[Version comparison data]
--------
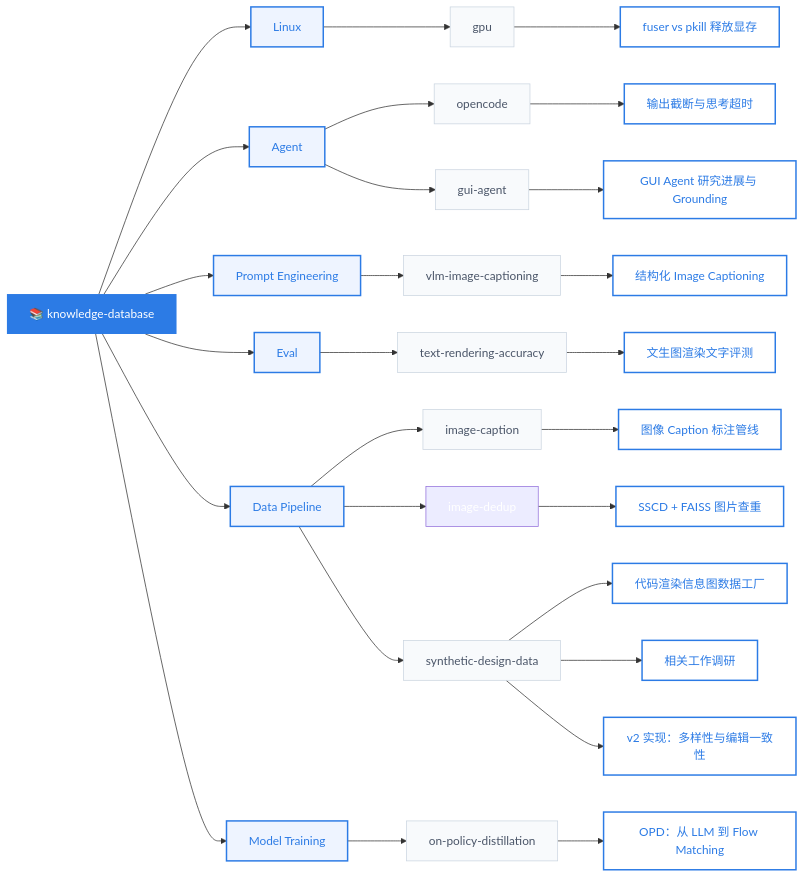
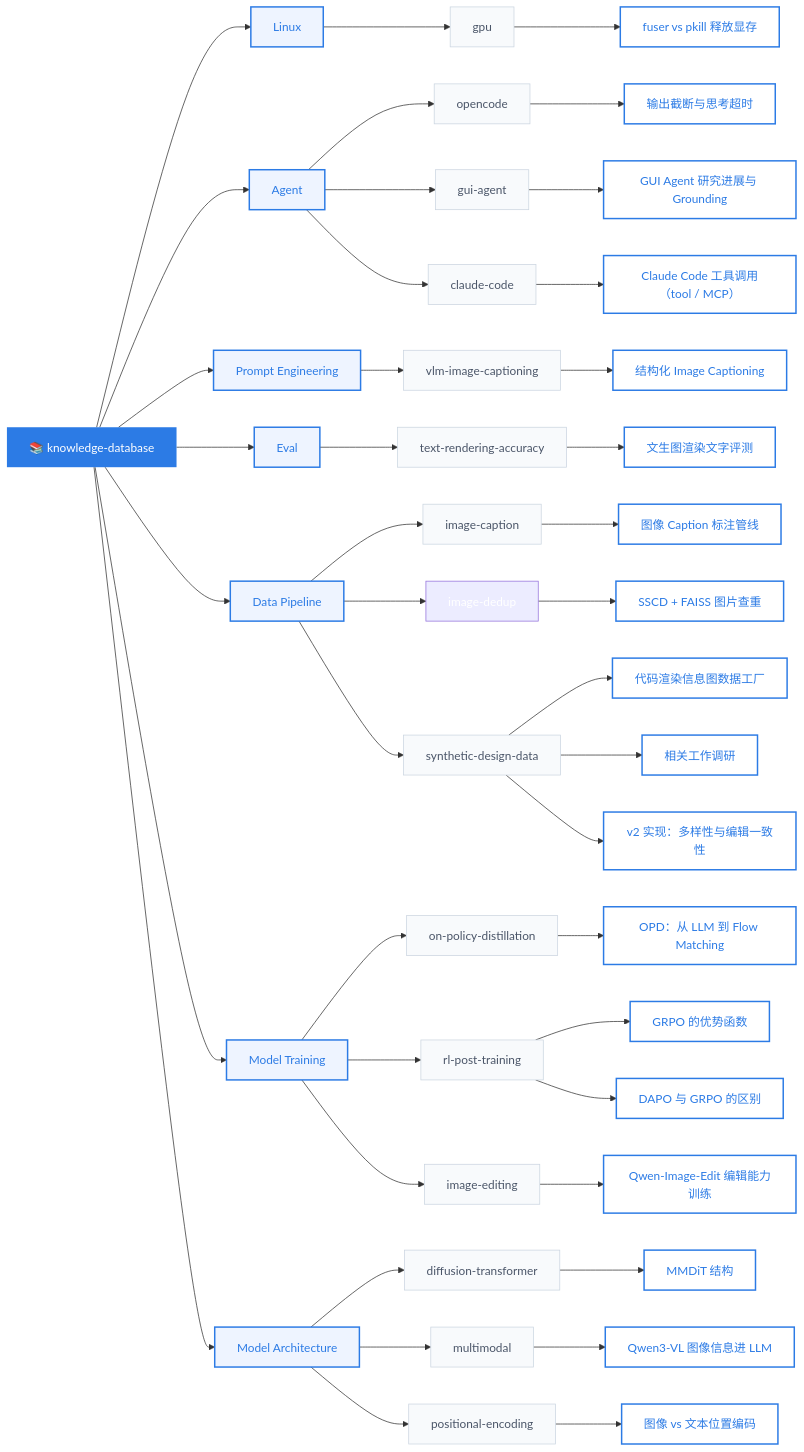
One commit to caseclose/knowledge-database changed the diagram in README.md. Above: the diagram before and after it, drawn with Mermaid. The commit also changed other lines of this file and 1 other file, not shown here.

Commit message:
add: 侧栏与 README 索引/总览同步 7 条新知识

````diff
--- a/README.md
+++ b/README.md
@@ -11,59 +11,82 @@
 ```mermaid
 graph LR
     KB["📚 knowledge-database"] --> Linux["Linux"]
     KB --> Agent["Agent"]
     KB --> PE["Prompt Engineering"]
     KB --> Eval["Eval"]
     KB --> DP["Data Pipeline"]
     KB --> MT["Model Training"]
+    KB --> MA["Model Architecture"]
 
     Linux --> GPU["gpu"]
     GPU --> K1["fuser vs pkill 释放显存"]
 
     Agent --> OC["opencode"]
     Agent --> GUI["gui-agent"]
+    Agent --> CC["claude-code"]
     OC --> K2["输出截断与思考超时"]
     GUI --> K7["GUI Agent 研究进展与 Grounding"]
+    CC --> K12["Claude Code 工具调用（tool / MCP）"]
 
     PE --> PE1["vlm-image-captioning"]
     PE1 --> K3["结构化 Image Captioning"]
 
     Eval --> EV1["text-rendering-accuracy"]
     EV1 --> K4["文生图渲染文字评测"]
 
     DP --> DP1["image-caption"]
     DP1 --> K5["图像 Caption 标注管线"]
 
     DP --> DP2["image-dedup"]
     DP2 --> K6["SSCD + FAISS 图片查重"]
 
     DP --> DP3["synthetic-design-data"]
     DP3 --> K9["代码渲染信息图数据工厂"]
     DP3 --> K10["相关工作调研"]
     DP3 --> K11["v2 实现：多样性与编辑一致性"]
 
     MT --> OPD["on-policy-distillation"]
     OPD --> K8["OPD：从 LLM 到 Flow Matching"]
 
+    MT --> RLPT["rl-post-training"]
+    RLPT --> K13["GRPO 的优势函数"]
+    RLPT --> K14["DAPO 与 GRPO 的区别"]
+    MT --> IE["image-editing"]
+    IE --> K15["Qwen-Image-Edit 编辑能力训练"]
+
+    MA --> DT["diffusion-transformer"]
+    DT --> K16["MMDiT 结构"]
+    MA --> MM["multimodal"]
+    MM --> K17["Qwen3-VL 图像信息进 LLM"]
+    MA --> PEnc["positional-encoding"]
+    PEnc --> K18["图像 vs 文本位置编码"]
+
     classDef root fill:#2c7be5,color:#fff,stroke:none
     classDef category fill:#eef4ff,color:#2c7be5,stroke:#2c7be5,stroke-width:2px
     classDef sub fill:#f8fafc,color:#4a5568,stroke:#cbd5e0,stroke-width:1px
     classDef knowledge fill:#fff,color:#2c7be5,stroke:#2c7be5,stroke-width:2px
 
     class KB root
-    class Linux,Agent,PE,Eval,DP,MT category
-    class GPU,OC,GUI,PE1,EV1,DP1,DP3,OPD sub
-    class K1,K2,K3,K4,K5,K6,K7,K8,K9,K10,K11 knowledge
+    class Linux,Agent,PE,Eval,DP,MT,MA category
+    class GPU,OC,GUI,CC,PE1,EV1,DP1,DP3,OPD,RLPT,IE,DT,MM,PEnc sub
+    class K1,K2,K3,K4,K5,K6,K7,K8,K9,K10,K11,K12,K13,K14,K15,K16,K17,K18 knowledge
 
     click K1 href "#/linux/gpu/fuser-vs-pkill-release-gpu-memory"
     click K2 href "#/agent/opencode/output-truncation-and-thinking-timeout"
     click K3 href "#/prompt-engineering/vlm-image-captioning/structured-image-captioning"
     click K4 href "#/eval/text-rendering-accuracy/text-to-image-render-text-eval"
     click K5 href "#/data-pipeline/image-caption/image-caption-annotation-pipeline"
     click K6 href "#/data-pipeline/image-dedup/sscd-faiss-image-deduplication"
     click K7 href "#/agent/gui-agent/gui-agent-research-progress-and-grounding"
     click K8 href "#/model-training/on-policy-distillation/opd-from-llm-to-flow-matching"
     click K9 href "#/data-pipeline/synthetic-design-data/code-render-infographic-data-factory"
     click K10 href "#/data-pipeline/synthetic-design-data/code-render-related-work-survey"
     click K11 href "#/data-pipeline/synthetic-design-data/code-render-diversity-and-editing-implementation"
+    click K12 href "#/agent/claude-code/tool-calling-and-mcp"
+    click K13 href "#/model-training/rl-post-training/grpo-advantage-function"
+    click K14 href "#/model-training/rl-post-training/dapo-vs-grpo"
+    click K15 href "#/model-training/image-editing/qwen-image-edit-training"
+    click K16 href "#/model-architecture/diffusion-transformer/mmdit-structure"
+    click K17 href "#/model-architecture/multimodal/qwen3-vl-vision-injection"
+    click K18 href "#/model-architecture/positional-encoding/image-vs-text-positional-encoding"
 ```
````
--------
* What this task involves:
Please set down exactly the lines running from the one with "click K18 href" to the last line of the entries above, both of them included, and no others.

* Output for this task:
+    click K18 href "#/model-architecture/positional-encoding/image-vs-text-positional-encoding"
 ```
````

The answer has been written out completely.